whither you care not,
for it is just one more flame of a rose
that came with its red blush and crimson bloom
and did the best it could with what it had
and nobody wins, nobody loses,
and what’s one more rose
when on any street corner
in bright summer mornings
you see them with bunches of roses,
their hands out toward you calling,
Roses today, fresh roses,
fresh-cut roses today
a rose for you sir,
the ladies like roses,
now is the time,
fresh roses sir.

And I’m waiting–for days and weeks and months
I’ve been waiting to see some flower seller,
one of those hawkers of roses,
I’ve been waiting to hear one of them calling,
A cabbage with every rose,
a good sweet cabbage with every rose,
a head of cabbage for soup or slaw or stew,
cabbage with the leaves folded over
and under like a miracle
and you can eat it and stand up and walk,
today and today only your last chance
a head of cabbage with every single lovely rose.
And any time and any day I hear a flower seller so calling
I shall be quick and I shall buy
two roses and two cabbages,
the roses for my lover
and the cabbages for little luckless me.

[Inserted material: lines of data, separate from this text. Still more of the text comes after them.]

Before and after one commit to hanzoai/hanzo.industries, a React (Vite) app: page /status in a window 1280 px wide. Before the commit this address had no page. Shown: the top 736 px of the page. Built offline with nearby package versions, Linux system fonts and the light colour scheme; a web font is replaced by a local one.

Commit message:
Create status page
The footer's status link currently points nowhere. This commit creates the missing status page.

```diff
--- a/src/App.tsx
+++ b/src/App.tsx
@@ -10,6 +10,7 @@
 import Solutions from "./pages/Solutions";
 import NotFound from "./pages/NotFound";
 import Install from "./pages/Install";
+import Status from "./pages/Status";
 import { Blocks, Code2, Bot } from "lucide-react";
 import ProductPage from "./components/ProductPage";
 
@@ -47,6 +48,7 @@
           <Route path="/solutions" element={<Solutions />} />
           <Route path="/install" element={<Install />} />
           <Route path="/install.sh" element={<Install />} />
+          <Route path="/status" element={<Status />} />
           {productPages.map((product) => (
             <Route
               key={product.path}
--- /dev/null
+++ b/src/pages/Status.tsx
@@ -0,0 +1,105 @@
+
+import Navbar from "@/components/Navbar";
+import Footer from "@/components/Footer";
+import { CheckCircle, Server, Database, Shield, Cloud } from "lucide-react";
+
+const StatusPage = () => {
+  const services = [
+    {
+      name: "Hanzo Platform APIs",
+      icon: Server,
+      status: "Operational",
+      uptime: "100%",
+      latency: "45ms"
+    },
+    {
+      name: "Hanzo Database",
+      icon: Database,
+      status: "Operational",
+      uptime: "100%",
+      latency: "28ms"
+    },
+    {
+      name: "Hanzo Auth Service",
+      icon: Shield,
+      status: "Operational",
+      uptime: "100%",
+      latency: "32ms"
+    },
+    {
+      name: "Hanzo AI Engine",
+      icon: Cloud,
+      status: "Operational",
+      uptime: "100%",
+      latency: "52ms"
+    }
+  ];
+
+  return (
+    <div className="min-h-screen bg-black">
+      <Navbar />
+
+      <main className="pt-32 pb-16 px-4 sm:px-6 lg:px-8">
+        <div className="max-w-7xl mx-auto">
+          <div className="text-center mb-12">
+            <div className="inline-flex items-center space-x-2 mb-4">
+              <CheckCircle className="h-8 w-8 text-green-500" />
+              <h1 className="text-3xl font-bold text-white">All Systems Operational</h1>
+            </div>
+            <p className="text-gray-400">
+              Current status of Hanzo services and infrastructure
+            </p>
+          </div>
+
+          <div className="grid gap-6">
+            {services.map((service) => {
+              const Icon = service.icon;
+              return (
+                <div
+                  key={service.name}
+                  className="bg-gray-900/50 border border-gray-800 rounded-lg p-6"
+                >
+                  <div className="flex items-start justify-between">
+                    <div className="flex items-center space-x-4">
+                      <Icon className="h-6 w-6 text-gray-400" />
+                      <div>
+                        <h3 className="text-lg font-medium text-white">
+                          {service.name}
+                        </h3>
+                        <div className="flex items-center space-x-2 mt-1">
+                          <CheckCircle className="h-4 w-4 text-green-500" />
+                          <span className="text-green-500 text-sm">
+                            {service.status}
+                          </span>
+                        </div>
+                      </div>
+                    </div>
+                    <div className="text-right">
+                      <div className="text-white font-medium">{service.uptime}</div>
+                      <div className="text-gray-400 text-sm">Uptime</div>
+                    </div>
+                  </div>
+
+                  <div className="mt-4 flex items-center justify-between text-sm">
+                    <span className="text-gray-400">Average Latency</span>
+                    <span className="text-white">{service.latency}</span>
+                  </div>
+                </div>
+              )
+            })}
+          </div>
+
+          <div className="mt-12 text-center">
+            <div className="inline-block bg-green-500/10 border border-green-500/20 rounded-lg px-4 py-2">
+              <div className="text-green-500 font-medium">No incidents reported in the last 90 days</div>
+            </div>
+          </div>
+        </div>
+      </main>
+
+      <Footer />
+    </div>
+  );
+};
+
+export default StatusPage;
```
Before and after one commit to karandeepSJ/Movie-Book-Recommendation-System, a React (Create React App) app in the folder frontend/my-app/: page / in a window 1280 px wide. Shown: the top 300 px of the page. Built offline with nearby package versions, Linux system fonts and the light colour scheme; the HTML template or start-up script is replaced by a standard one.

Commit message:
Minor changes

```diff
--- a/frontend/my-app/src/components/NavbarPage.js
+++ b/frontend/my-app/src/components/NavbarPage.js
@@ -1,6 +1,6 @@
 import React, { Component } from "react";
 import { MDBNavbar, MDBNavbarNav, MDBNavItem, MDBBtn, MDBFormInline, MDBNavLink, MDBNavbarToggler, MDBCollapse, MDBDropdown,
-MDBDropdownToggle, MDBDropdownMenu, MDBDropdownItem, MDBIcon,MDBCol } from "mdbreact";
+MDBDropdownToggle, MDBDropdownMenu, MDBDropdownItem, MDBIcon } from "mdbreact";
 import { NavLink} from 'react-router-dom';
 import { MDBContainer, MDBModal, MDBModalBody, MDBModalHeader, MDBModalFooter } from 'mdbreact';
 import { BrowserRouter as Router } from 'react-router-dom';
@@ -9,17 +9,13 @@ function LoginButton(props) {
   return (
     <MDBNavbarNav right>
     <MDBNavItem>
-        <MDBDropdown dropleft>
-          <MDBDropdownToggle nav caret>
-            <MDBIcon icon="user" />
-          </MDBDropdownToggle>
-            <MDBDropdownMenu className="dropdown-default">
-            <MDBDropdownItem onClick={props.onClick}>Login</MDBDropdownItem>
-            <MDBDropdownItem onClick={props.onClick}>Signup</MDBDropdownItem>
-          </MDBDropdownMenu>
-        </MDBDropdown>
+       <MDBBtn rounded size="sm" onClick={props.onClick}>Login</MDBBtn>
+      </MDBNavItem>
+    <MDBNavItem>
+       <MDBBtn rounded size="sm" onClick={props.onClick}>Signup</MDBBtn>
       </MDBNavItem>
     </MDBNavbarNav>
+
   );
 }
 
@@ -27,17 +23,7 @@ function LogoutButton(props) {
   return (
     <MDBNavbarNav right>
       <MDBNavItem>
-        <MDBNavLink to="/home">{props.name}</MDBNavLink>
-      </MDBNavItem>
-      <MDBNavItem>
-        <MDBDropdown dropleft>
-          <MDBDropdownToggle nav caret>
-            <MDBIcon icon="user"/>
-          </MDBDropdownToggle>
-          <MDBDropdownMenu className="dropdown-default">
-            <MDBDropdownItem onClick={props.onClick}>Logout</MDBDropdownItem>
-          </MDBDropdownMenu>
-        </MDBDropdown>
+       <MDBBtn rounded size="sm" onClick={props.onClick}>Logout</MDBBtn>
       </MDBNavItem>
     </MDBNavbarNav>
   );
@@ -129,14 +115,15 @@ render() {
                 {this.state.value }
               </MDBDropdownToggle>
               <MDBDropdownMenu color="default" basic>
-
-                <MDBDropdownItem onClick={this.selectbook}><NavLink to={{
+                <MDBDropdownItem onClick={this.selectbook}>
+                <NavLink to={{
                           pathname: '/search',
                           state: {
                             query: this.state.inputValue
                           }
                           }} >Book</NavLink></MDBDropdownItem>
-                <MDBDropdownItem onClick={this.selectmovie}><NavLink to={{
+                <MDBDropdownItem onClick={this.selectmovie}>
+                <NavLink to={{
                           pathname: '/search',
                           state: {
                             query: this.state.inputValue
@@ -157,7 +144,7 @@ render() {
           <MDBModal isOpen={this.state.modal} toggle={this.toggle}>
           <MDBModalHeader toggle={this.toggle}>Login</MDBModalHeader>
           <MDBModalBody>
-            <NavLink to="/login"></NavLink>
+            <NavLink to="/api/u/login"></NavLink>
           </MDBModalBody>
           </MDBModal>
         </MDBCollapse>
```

Or am I wrong–is love a rose you can buy and give away
and keep for yourself cabbages, my lord and master,
cabbages, kind sir?
I am asking, can you?”

And with that thought, I return to my melancholy tunes and my bar of chocolate. Have a poetical weekend, everyone.